little here. The whole of that wilderness, in which the
latter incidents of the legend occurred, is nearly a
wilderness still, though the red man has entirely deserted
this part of the state. Of all the tribes named in these
pages, there exist only a few half-civilized beings of the
Oneidas, on the reservations of their people in New York.
The rest have disappeared, either from the regions in which
their fathers dwelt, or altogether from the earth.

There is one point on which we would wish to say a word
before closing this preface. Hawkeye calls the Lac du Saint
Sacrement, the "Horican." As we believe this to be an
appropriation of the name that has its origin with
ourselves, the time has arrived, perhaps, when the fact
should be frankly admitted. While writing this book, fully
a quarter of a century since, it occurred to us that the
French name of this lake was too complicated, the American
too commonplace, and the Indian too unpronounceable, for
either to be used familiarly in a work of fiction. Looking
over an ancient map, it was ascertained that a tribe of
Indians, called "Les Horicans" by the French, existed in the
neighborhood of this beautiful sheet of water. As every
word uttered by Natty Bumppo was not to be received as rigid
truth, we took the liberty of putting the "Horican" into his
mouth, as the substitute for "Lake George." The name has
appeared to find favor, and all things considered, it may
possibly be quite as well to let it stand, instead of going
back to the House of Hanover for the appellation of our
finest sheet of water. We relieve our conscience by the
confession, at all events leaving it to exercise its
authority as it may see fit.



Top of Page

< BACK    NEXT >

| Home | Reading Room The Last of the Mohicans




Why not spread the word about Together We Teach?
Simply copy & paste our home page link below into your emails... 
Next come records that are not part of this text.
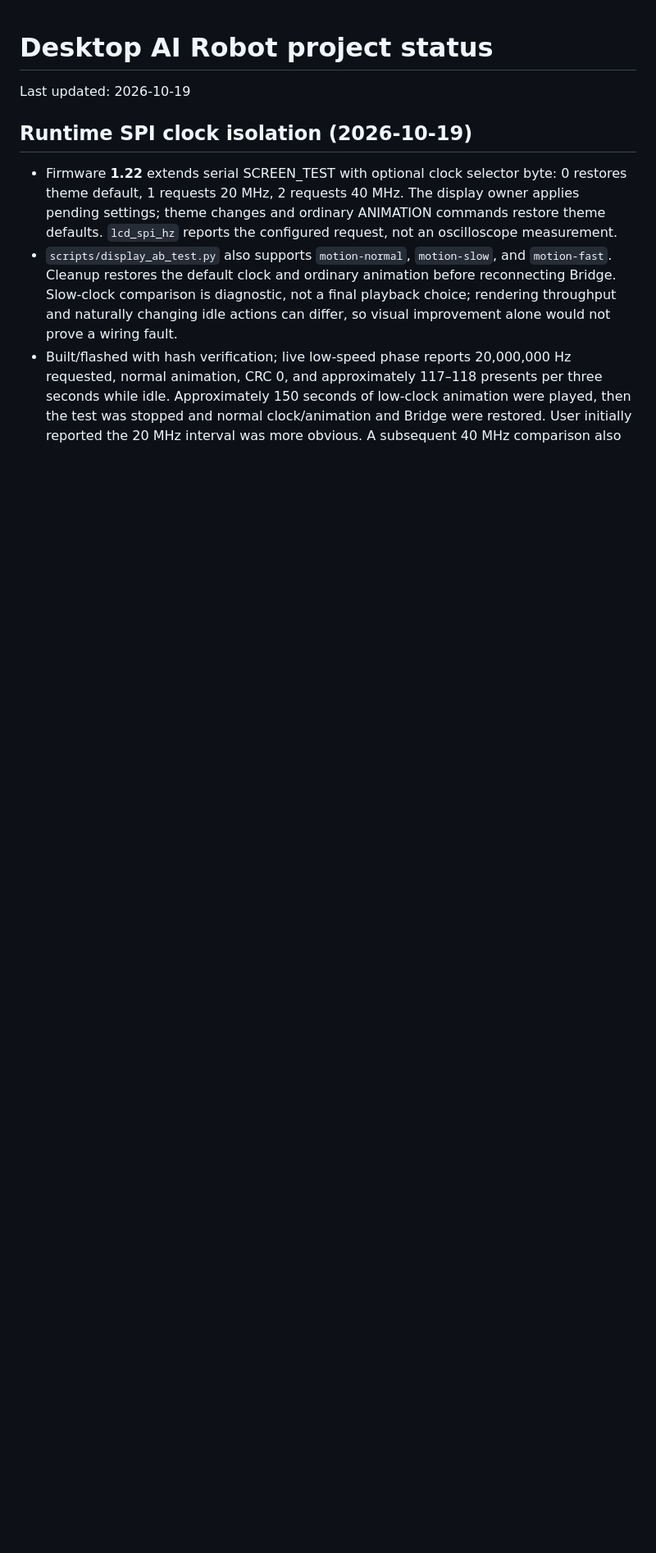
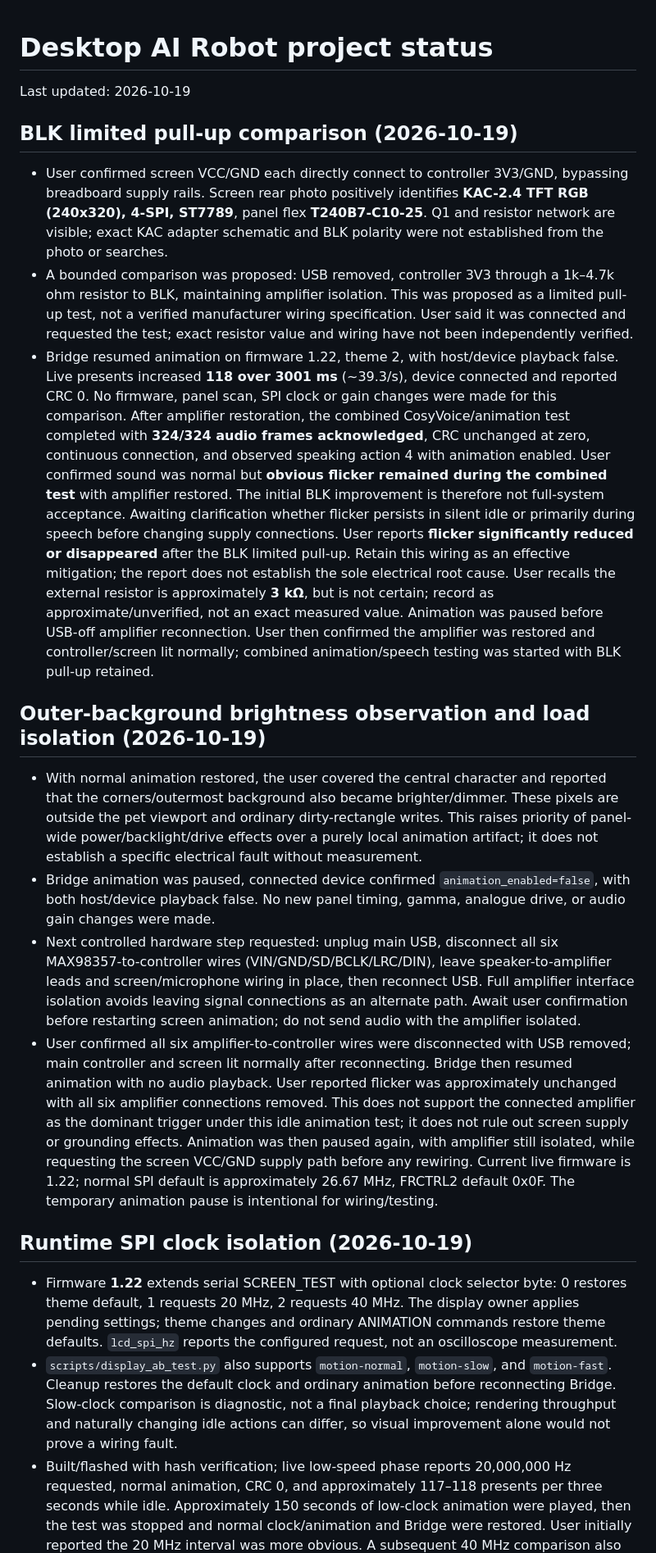
Before and after one commit to rm66nftvmc-lab/desktop-ai-robot, a Markdown page: PROJECT_STATUS.md, the part around the change. Shown at 82% size. Drawn GitHub-style; blank space fills up the shorter version.

Commit message:
Record BLK pull-up result and unresolved full-system flicker

```diff
--- a/PROJECT_STATUS.md
+++ b/PROJECT_STATUS.md
@@ -1,6 +1,19 @@
 # Desktop AI Robot project status
 
 Last updated: 2026-10-19
+
+## BLK limited pull-up comparison (2026-10-19)
+
+- User confirmed screen VCC/GND each directly connect to controller 3V3/GND, bypassing breadboard supply rails. Screen rear photo positively identifies **KAC-2.4 TFT RGB (240x320), 4-SPI, ST7789**, panel flex **T240B7-C10-25**. Q1 and resistor network are visible; exact KAC adapter schematic and BLK polarity were not established from the photo or searches.
+- A bounded comparison was proposed: USB removed, controller 3V3 through a 1k–4.7k ohm resistor to BLK, maintaining amplifier isolation. This was proposed as a limited pull-up test, not a verified manufacturer wiring specification. User said it was connected and requested the test; exact resistor value and wiring have not been independently verified.
+- Bridge resumed animation on firmware 1.22, theme 2, with host/device playback false. Live presents increased **118 over 3001 ms** (~39.3/s), device connected and reported CRC 0. No firmware, panel scan, SPI clock or gain changes were made for this comparison. After amplifier restoration, the combined CosyVoice/animation test completed with **324/324 audio frames acknowledged**, CRC unchanged at zero, continuous connection, and observed speaking action 4 with animation enabled. User confirmed sound was normal but **obvious flicker remained during the combined test** with amplifier restored. The initial BLK improvement is therefore not full-system acceptance. Awaiting clarification whether flicker persists in silent idle or primarily during speech before changing supply connections. User reports **flicker significantly reduced or disappeared** after the BLK limited pull-up. Retain this wiring as an effective mitigation; the report does not establish the sole electrical root cause. User recalls the external resistor is approximately **3 kΩ**, but is not certain; record as approximate/unverified, not an exact measured value. Animation was paused before USB-off amplifier reconnection. User then confirmed the amplifier was restored and controller/screen lit normally; combined animation/speech testing was started with BLK pull-up retained.
+
+## Outer-background brightness observation and load isolation (2026-10-19)
+
+- With normal animation restored, the user covered the central character and reported that the corners/outermost background also became brighter/dimmer. These pixels are outside the pet viewport and ordinary dirty-rectangle writes. This raises priority of panel-wide power/backlight/drive effects over a purely local animation artifact; it does not establish a specific electrical fault without measurement.
+- Bridge animation was paused, connected device confirmed `animation_enabled=false`, with both host/device playback false. No new panel timing, gamma, analogue drive, or audio gain changes were made.
+- Next controlled hardware step requested: unplug main USB, disconnect all six MAX98357-to-controller wires (VIN/GND/SD/BCLK/LRC/DIN), leave speaker-to-amplifier leads and screen/microphone wiring in place, then reconnect USB. Full amplifier interface isolation avoids leaving signal connections as an alternate path. Await user confirmation before restarting screen animation; do not send audio with the amplifier isolated.
+- User confirmed all six amplifier-to-controller wires were disconnected with USB removed; main controller and screen lit normally after reconnecting. Bridge then resumed animation with no audio playback. User reported flicker was approximately unchanged with all six amplifier connections removed. This does not support the connected amplifier as the dominant trigger under this idle animation test; it does not rule out screen supply or grounding effects. Animation was then paused again, with amplifier still isolated, while requesting the screen VCC/GND supply path before any rewiring. Current live firmware is 1.22; normal SPI default is approximately 26.67 MHz, FRCTRL2 default 0x0F. The temporary animation pause is intentional for wiring/testing.
 
 ## Runtime SPI clock isolation (2026-10-19)
 
```
Also changed, not shown: voice-device/README.md (+1 -1 lines).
Want the Together We Teach link to place on your website?
Copy & paste either home page link on your webpage...
Together We Teach 





Use these free website tools below for a more powerful experience at Together We Teach!

****Google™ search****

For a more specific search, try using quotation marks around phrases (ex. "You are what you read")


*** Google Translate™ translation service ***

 Translate text:


  Translate a web page:

****What's the Definition?****
(Simply insert the word you want to lookup)

 Search:   for   

S D Glass Enterprises

Privacy Policy

Warner Robins, GA, USA